## [Problem requirements]
Search the records for lines that contain the word "DefaultObjectAccessPermission". Copy them all.

Source records
|---|

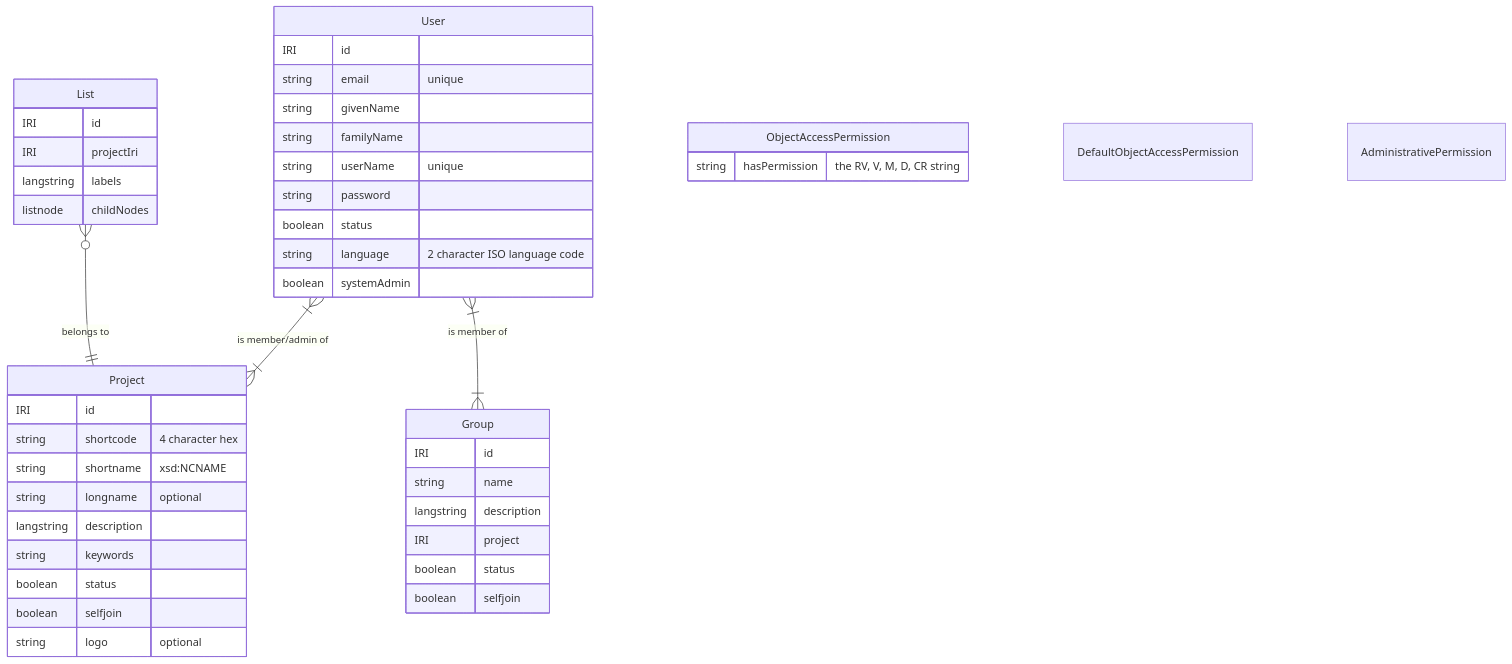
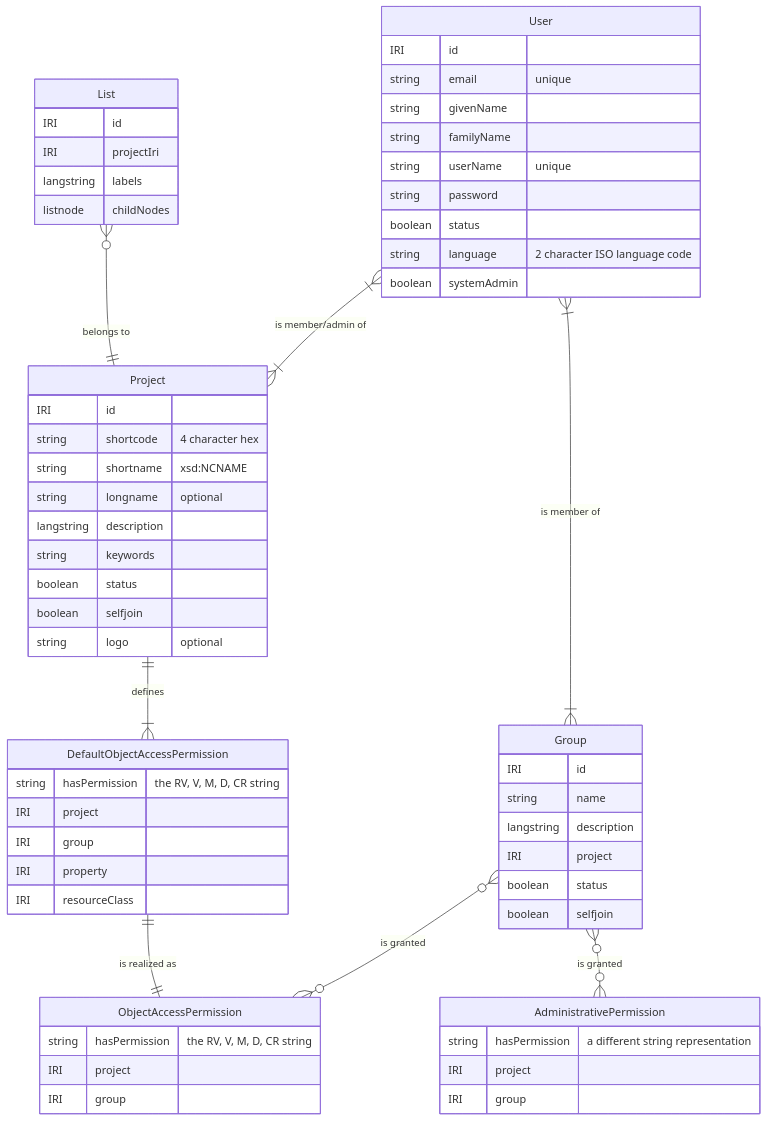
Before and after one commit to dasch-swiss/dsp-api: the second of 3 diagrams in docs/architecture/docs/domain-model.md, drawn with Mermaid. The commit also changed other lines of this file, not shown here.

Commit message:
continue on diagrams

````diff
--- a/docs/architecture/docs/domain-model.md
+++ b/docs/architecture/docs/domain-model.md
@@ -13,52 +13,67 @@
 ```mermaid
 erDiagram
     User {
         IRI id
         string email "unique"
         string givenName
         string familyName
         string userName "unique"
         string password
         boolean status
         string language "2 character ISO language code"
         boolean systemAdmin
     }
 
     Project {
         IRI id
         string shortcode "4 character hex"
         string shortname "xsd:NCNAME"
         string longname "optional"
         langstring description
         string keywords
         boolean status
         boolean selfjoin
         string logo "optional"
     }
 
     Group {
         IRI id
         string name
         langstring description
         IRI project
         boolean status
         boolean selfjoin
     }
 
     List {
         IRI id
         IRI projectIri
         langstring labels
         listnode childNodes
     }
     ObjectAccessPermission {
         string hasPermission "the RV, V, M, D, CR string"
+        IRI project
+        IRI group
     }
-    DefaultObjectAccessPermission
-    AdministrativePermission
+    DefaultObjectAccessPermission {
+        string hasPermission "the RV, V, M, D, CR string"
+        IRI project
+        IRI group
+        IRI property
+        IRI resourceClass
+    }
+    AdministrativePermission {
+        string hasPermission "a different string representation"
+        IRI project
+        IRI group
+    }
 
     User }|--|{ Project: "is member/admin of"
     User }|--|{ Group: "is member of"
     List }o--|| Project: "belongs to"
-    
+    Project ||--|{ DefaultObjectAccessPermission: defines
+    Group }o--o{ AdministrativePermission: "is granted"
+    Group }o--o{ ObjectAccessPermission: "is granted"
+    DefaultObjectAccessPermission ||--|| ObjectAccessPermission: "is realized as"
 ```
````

|---|

## [Completed task]
-    DefaultObjectAccessPermission
+    DefaultObjectAccessPermission {
+    Project ||--|{ DefaultObjectAccessPermission: defines
+    DefaultObjectAccessPermission ||--|| ObjectAccessPermission: "is realized as"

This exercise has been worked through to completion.